• _Your instructions_: The answer must be every line from the entries below that contains "property".

*** Data shown

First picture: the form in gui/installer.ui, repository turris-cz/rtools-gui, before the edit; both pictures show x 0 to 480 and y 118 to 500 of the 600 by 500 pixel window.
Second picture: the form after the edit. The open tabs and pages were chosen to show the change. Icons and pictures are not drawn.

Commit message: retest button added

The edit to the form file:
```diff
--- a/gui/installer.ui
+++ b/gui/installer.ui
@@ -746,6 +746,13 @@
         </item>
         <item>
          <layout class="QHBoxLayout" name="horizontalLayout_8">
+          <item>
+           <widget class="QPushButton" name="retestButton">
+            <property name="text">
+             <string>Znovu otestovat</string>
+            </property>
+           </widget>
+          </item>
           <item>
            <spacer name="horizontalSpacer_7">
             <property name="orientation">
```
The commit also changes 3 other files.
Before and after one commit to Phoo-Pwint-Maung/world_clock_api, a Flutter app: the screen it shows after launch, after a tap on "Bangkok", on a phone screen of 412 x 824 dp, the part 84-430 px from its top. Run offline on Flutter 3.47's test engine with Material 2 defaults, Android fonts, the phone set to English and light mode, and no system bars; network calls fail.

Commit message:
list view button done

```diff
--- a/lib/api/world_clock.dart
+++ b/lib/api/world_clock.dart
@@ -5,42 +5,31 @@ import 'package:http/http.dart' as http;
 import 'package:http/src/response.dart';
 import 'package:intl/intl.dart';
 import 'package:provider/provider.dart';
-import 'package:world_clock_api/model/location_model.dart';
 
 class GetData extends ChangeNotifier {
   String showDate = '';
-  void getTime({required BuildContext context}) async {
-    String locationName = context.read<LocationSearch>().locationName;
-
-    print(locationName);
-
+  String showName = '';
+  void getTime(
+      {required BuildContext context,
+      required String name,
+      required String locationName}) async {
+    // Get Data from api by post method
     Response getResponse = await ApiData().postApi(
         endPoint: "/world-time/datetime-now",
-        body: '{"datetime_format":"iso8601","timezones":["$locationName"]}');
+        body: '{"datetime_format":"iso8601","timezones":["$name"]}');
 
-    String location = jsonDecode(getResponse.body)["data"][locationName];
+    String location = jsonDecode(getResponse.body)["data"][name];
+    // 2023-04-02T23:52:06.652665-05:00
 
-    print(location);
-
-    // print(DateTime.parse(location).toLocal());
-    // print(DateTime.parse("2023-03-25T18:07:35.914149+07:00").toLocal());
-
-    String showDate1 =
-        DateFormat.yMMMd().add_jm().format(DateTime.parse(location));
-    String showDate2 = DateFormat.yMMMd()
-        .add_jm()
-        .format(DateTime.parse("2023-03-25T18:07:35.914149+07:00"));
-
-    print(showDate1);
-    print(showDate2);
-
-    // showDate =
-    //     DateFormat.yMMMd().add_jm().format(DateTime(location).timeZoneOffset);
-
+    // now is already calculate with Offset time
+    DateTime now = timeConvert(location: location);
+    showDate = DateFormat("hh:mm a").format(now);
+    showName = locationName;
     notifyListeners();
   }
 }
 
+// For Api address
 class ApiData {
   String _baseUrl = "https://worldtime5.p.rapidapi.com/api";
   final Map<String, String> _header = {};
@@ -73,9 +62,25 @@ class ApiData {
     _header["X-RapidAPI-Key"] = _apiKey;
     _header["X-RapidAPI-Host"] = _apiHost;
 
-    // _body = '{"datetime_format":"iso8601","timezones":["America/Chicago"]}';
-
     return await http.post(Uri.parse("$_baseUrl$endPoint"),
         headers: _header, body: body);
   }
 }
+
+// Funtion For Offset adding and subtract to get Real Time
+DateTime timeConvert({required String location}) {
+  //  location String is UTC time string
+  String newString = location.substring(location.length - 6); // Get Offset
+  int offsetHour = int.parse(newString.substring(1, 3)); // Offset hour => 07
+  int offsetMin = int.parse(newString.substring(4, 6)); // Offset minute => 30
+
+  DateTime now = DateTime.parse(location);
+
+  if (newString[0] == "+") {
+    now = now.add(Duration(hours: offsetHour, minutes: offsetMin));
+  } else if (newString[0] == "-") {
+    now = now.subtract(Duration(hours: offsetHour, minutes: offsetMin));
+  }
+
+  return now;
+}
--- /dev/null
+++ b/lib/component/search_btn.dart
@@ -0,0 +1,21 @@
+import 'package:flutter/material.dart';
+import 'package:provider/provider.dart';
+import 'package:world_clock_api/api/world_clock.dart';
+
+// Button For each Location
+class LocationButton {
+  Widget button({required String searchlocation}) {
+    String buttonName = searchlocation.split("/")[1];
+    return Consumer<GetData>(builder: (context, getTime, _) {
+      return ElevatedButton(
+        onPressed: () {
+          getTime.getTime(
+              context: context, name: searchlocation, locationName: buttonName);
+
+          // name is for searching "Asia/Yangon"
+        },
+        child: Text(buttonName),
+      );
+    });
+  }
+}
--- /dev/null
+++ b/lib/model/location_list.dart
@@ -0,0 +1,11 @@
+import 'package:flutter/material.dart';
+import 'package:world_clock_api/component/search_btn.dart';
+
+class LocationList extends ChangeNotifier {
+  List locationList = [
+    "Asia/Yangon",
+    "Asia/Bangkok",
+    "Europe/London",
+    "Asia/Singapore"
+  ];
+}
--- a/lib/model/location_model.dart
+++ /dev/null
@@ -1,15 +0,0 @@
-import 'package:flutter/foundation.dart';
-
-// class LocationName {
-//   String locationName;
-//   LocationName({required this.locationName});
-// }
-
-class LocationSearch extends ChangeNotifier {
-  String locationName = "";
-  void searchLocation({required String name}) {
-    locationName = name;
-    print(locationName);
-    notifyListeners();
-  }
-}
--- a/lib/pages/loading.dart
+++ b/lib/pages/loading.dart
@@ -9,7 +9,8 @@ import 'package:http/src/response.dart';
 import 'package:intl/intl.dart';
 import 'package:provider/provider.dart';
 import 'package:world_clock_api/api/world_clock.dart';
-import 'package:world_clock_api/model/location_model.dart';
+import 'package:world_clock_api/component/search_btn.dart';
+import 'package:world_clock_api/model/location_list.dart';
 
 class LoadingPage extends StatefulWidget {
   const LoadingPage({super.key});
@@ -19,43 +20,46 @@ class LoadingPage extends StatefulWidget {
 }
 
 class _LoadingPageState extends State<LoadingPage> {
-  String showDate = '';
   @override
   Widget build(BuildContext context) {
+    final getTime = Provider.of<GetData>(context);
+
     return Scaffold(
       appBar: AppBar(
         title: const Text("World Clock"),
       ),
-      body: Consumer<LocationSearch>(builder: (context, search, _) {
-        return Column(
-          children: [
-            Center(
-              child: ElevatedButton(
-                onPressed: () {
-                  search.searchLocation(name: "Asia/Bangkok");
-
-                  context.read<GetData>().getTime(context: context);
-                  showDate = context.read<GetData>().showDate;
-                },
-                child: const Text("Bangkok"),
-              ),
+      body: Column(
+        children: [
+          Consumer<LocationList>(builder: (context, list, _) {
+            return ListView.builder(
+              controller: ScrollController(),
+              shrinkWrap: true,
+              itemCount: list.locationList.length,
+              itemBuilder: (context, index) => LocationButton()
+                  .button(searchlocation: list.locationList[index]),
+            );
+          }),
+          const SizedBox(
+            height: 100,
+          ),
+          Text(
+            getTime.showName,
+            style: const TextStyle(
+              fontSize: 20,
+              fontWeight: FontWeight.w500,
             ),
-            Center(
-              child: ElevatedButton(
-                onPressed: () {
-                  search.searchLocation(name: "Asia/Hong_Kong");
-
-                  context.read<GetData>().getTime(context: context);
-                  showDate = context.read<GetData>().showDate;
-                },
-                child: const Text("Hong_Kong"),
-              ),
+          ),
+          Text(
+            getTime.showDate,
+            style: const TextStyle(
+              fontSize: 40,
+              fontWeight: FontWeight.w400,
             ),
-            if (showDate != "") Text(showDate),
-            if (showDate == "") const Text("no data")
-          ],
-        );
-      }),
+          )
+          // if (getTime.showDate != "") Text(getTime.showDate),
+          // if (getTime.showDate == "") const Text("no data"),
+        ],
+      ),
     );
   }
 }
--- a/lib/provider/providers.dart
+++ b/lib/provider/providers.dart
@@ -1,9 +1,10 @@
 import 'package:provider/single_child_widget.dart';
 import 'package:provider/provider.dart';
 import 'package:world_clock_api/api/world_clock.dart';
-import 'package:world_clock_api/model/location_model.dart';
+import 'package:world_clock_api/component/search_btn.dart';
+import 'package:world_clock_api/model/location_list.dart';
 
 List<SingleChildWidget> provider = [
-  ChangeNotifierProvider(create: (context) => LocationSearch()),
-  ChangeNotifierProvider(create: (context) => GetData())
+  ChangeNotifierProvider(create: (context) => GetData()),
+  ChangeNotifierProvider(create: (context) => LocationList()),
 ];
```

******

• _Answer section_:
+            <property name="text">
+            </property>
             <property name="orientation">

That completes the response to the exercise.